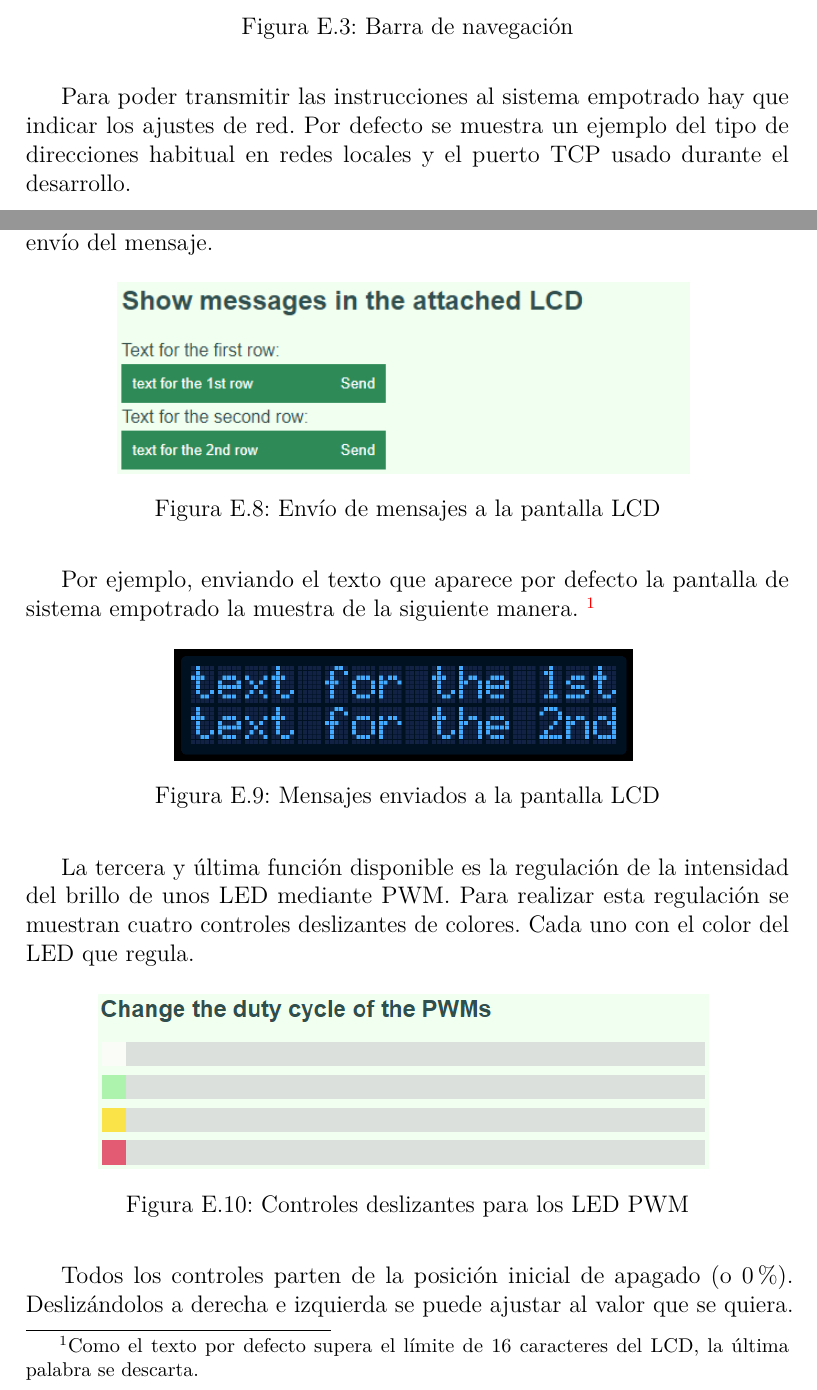
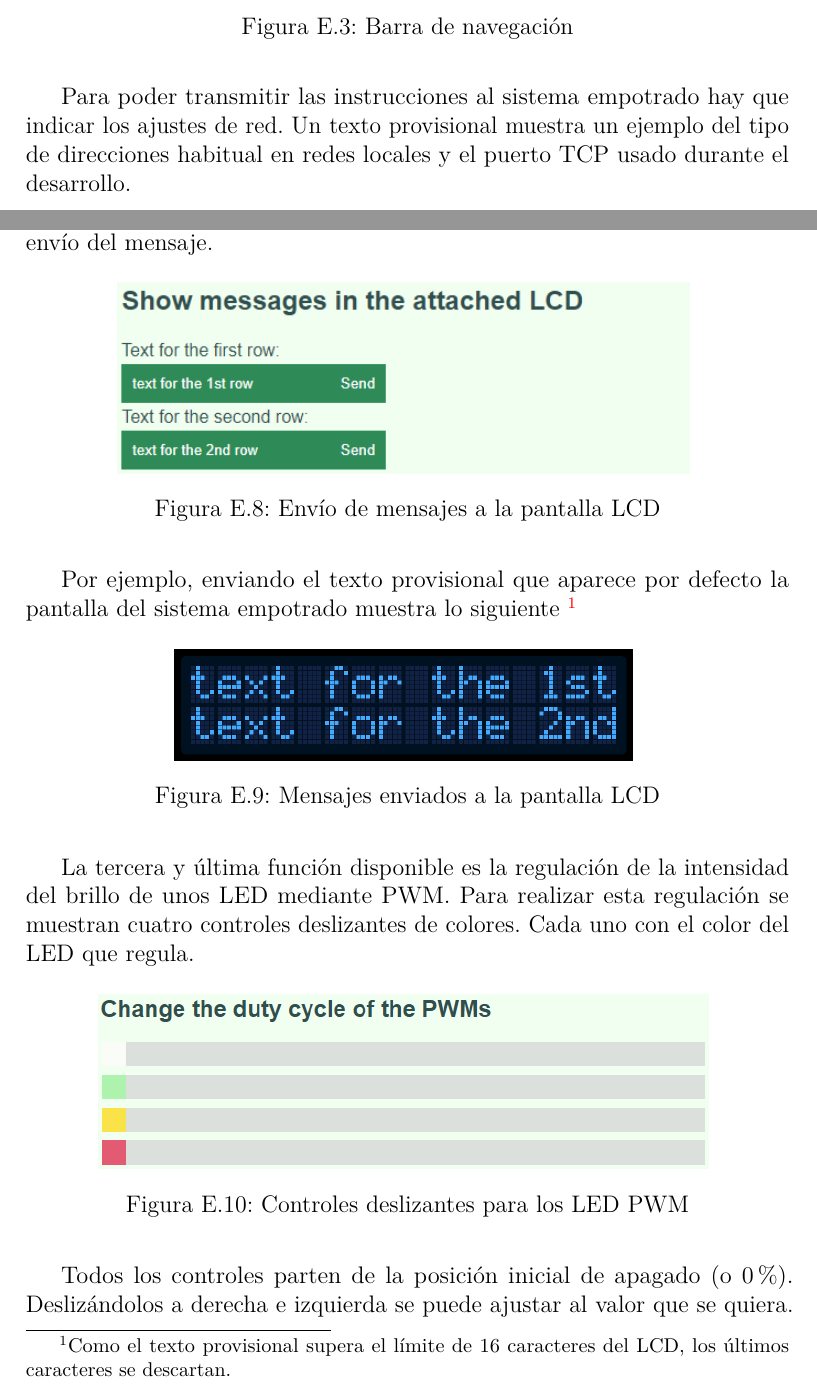
Before and after one commit to rpc0027/k64f-lwip, a LaTeX book (doc/memoria/anexos.tex, which reads doc/memoria/tex/E_Manual_usuario.tex): two parts of pages 79 and 81 of 87, joined at a grey line, cut so that both start at the same text. Compiled offline with pdfLaTeX.

Commit message:
Corrige el texto.

```diff
--- a/doc/memoria/tex/E_Manual_usuario.tex
+++ b/doc/memoria/tex/E_Manual_usuario.tex
@@ -82,6 +82,7 @@ funciones.
 \imagenancho{navigation}{Barra de navegación}{!h}{0.75}
 
 Para poder transmitir las instrucciones al sistema empotrado hay que indicar
-los ajustes de red. Por defecto se muestra un ejemplo del tipo de direcciones
-habitual en redes locales y el puerto TCP usado durante el desarrollo.
+los ajustes de red. Un texto provisional muestra un ejemplo del tipo de
+direcciones habitual en redes locales y el puerto TCP usado durante el
+desarrollo.
 
@@ -108,9 +109,9 @@ Cada cuadro se acompaña de un botón para confirmar el envío del mensaje.
 
 \imagenancho{msg}{Envío de mensajes a la pantalla LCD}{!h}{0.75}
 
-Por ejemplo, enviando el texto que aparece por defecto la pantalla de sistema
-empotrado la muestra de la siguiente manera. \footnote{Como el texto por defecto
-supera el límite de 16 caracteres del LCD, la última palabra se descarta.}
+Por ejemplo, enviando el texto provisional que aparece por defecto la pantalla
+del sistema empotrado muestra lo siguiente \footnote{Como el texto provisional
+supera el límite de 16 caracteres del LCD, los últimos caracteres se descartan.}
 
 \imagenancho{msg-lcd}{Mensajes enviados a la pantalla LCD}{!h}{0.6}
 
```
Also changed, not shown: doc/memoria/tex/E_Manual_usuario.tex (6 more changed lines).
_____
* TASK DETAILS *
Go line by line through the records above and copy each one containing "caracteres".

* YOUR SOLUTION *
-supera el límite de 16 caracteres del LCD, la última palabra se descarta.}
+supera el límite de 16 caracteres del LCD, los últimos caracteres se descartan.}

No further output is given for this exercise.